Here's how I moved it.

To start things off my boulder was in the back yard. It needed to get though the gate, to the front, and onto the trailer. The easiest way I found to move this beast was to get it up onto a sled made of railroad ties, and roll it on either metal pipe or large wood dowels. I took 3 ties and strapped them together with ratcheting straps. To get the boulder on the sled, zengargoyle has it exactly. I used a 6ft wrecking bar (about 1" dia, ~30lbs) to get under one side, pry up, and slide a scrap piece of 4x4 under it. Repeat by stacking the wood until you have enough clearance to slide the sled and the rollers under it. Reverse steps to lower it onto the sled. You may need to chock it with wood wedges/shims. Since I was moving it over a sidewalk, I used 3 scraps of wood closet rod dowels. As I pushed, the dowels would emerge from the back of the sled, I would move them to the front. There was always at least 2 under it.
When I got it to the trailer I used a mixture of scrap wood and 8x8x16 cinder blocks to raise the boulder/sled up to its level. The thinner wood allowed me to incrementally lift the corners up. They were replaced by cinder blocks when I had it raised the 8". Stacks of interlocking cinder blocks were much sturdier than towers of wood.
Once I had the boulder/sled up on the "scaffolding" of cinder blocks, I used the same dowel rolling method to push it onto the trailer.
It took a few hours and a lot of sweat, but I was able to move it solo.

With 2 guys working together, there should be no problem with this lift and support method.

If you don’t think your truck can take the weight, take dripped's suggestion and rent a car trailer. You can get them pretty cheap from your local Uhaul. Plus, the bed level on a trailer is usually significantly lower than that on a truck -- much less lifting.
posted by enobeet at 3:50 PM on April 2, 2008


Here’s another quick method I’ve used in the past. If you terrain allows, you can dig a small trench/hole for the wheels and axel/differential, and back your truck into it. You may be able to drop the height of your bed, relative to the ground, enough to roll the boulder onto the truck; likely with only a small ramp. It is kind of like your own temporary loading dock. Be mindful for clearance of exhaust, drive shaft, spare tire, etc. If you can’t pull out of the trench, just use a standard jack to lift the truck, one side at a time, backfill as you go.
posted by enobeet at 3:54 PM on April 2, 2008

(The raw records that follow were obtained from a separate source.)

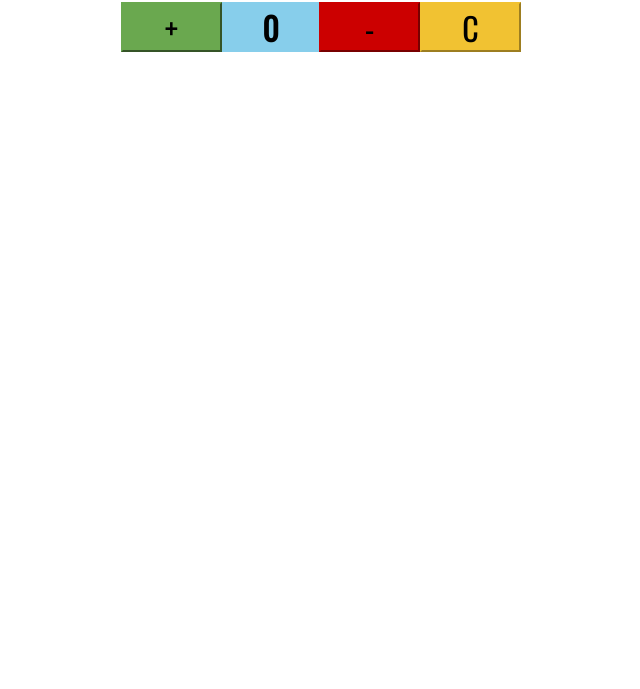
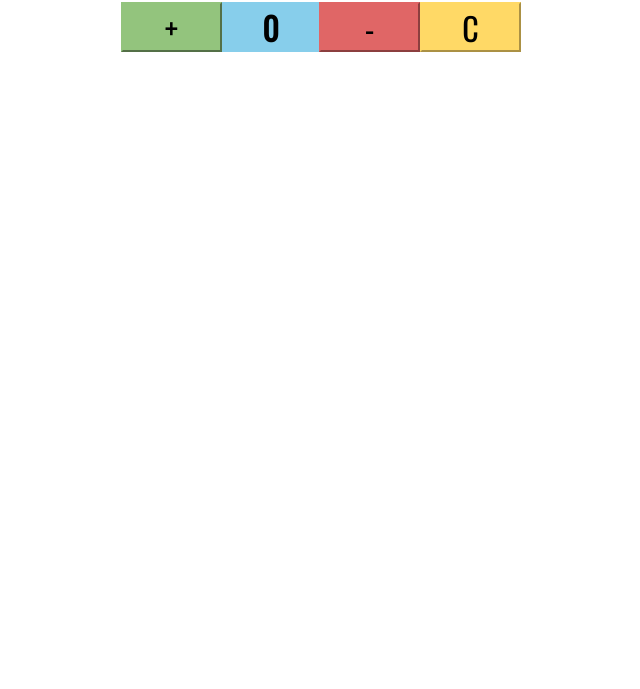
Before and after one commit to nawaphondev/Homework6, a plain HTML site: page index.html in a window 1280 px wide. Shown: the part 111-800 px from the top of the page, without its empty margins (319-959 px from the left). Drawn offline with nearby package versions, Linux system fonts and the light colour scheme.

Commit message:
Update styles.css

```diff
--- a/styles.css
+++ b/styles.css
@@ -38,16 +38,16 @@ button {
 }
 
 .btn-inc {
-  background-color: #6aa84f;
-  border-color: #6aa84f;
+  background-color: #93c47d;
+  border-color: #93c47d;
 }
 
 .btn-dec {
-  background-color: #cc0000;
-  border-color: #cc0000;
+  background-color: #e06666;
+  border-color: #e06666;
 }
 
 .btn-clr {
-  background-color: #f1c232;
-  border-color: #f1c232;
+  background-color: #ffd966;
+  border-color: #ffd966;
 }
```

« Older Walk the Line -- How Do I Find...   |  What is the best way to vent a... Newer »
This thread is closed to new comments.